Later, Wojcik moved to Houston where he worked for Airco Technical, and started the Research and Development department at CRC Automatic Welding with his Airco co-workers. After getting married and having a daughter, the family moved to the Austin area, where he taught welding at Austin Community College for 13 years. He began teaching at TSTC in April of 2012.


Wojcik, currently a Round Rock resident, said his proudest moment as a teacher came at the FABTECH conference, when he saw a former student speak.


“I was so proud when I heard the words uttered ‘My name is Alejandro Alvarez and I’m a doctoral candidate in Welding Engineering at Ohio State University,’” Wojcik said. “I met his advisor and he said ‘Alex speaks very highly of you because you pushed him in that direction.’ That is the pinnacle of my teaching career: that I inspired somebody so much that he would get a doctorate in Welding Engineering. It doesn’t get better than that.”


Three of Wojcik’s welding students attended the conference in Chicago as well.


“I know I’m making an impact because I have three students that showed up in Chicago just to see what was going on,” he said. “The only draw was this show and the fact that I was getting an award. They all came back excited. I’m passing on the torch, if you will.”


Wojcik credits his mentors with helping him in his career and is glad to show his students that way as well.


“I’ve had many great mentors who never really gave me a straight answer; instead they gave me a path to follow,” Wojcik said. “I try to do the same. It’s not about the end, it’s about the career.”


The American Welding Society (AWS) was founded in 1919, as a nonprofit organization with a global mission to advance the science, technology and application of welding and allied joining and cutting processes. AWS strives to move the industry forward in both thought and action, as well as inspire new generations to see the exciting career opportunities available today.


For more information on Texas State Technical College and the welding program, visit

TSTC Raises Money for Scholarships at Annual Welding Event
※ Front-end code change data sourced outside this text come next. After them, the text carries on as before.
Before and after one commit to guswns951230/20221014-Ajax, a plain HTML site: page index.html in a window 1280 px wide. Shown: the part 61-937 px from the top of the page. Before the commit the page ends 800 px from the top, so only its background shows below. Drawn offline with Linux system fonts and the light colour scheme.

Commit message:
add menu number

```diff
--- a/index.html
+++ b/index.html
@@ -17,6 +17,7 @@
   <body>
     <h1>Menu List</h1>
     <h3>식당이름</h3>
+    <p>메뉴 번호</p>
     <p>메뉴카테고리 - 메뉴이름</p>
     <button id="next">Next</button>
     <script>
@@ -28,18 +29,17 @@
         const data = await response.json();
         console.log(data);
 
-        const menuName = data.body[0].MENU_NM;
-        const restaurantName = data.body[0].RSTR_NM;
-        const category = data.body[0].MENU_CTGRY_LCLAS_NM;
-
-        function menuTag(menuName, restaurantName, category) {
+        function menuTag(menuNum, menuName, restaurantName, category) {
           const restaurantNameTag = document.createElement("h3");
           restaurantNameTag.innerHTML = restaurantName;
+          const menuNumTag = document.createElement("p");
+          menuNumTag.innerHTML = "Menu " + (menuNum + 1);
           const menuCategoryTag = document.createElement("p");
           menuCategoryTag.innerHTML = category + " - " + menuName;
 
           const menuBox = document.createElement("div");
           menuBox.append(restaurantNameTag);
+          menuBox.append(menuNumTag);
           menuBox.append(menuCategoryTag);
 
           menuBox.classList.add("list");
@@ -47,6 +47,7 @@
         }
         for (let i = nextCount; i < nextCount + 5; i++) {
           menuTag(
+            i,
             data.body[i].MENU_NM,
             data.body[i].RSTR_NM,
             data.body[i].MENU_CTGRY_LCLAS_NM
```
(HUTTO) – Ten teams competed in Texas State Technical College’s 2nd Annual Welding Pro-Am competition and Show-n-Shine Saturday, Oct. 28.
Competing welders built miniature barbecue pits, which were sold after the competition to raise money for scholarships. All money raised at the event benefits the welding department at TSTC in Williamson County and will help provide scholarships for incoming students.
Teams consisted of professional welders, and a welding student from the college was assigned to compete with each team. Welding Instructor Sam Flener said the event helps students build experience.
“Being able to work with a professional and have that experience prior to going out into the profession and seeing how they work, the tools they use and the experience they bring adds another dimension to their experience,” she said.
It also helps the students build industry contacts.
“Several of our pros commented on how well the students work, and they appreciated their skill level,” Flener said. “Overall, they were really happy with the students and their performance.”
Flener hopes to keep the event going next year and spread the word about TSTC.
“It broadens our exposure in the community not just locally, but even beyond that,” she said. “It gets the word out on what we’re trying to do here and the quality of the students we’re producing.”
The team of student Jonathan Chesser and professional Troy Hendrix of BT Water Jets took first place. Student Nate Logiudice and Ky Benford of KBG Welding took second, and student Brantley Hearn along with the Samsung team placed third.
TSTC in Williamson County Provost Edgar Padilla said that overall the event was a success.
“The event has exceeded our expectations, and this year we raised thousands of dollars that will be matched via our Texan Success Scholarship campaign,” Padilla said. “Local and regional vendors supported our efforts and generously contributed to the event, and the students gained valuable insight and experience before they enter the field. We’re really excited about next year’s’ event.”
At the event, TSTC raised $13,000 from sponsorships, entry fees and raffle and food donations. The TSTC Foundation will match cash amounts raised.
For more information on Texas State Technical College, visit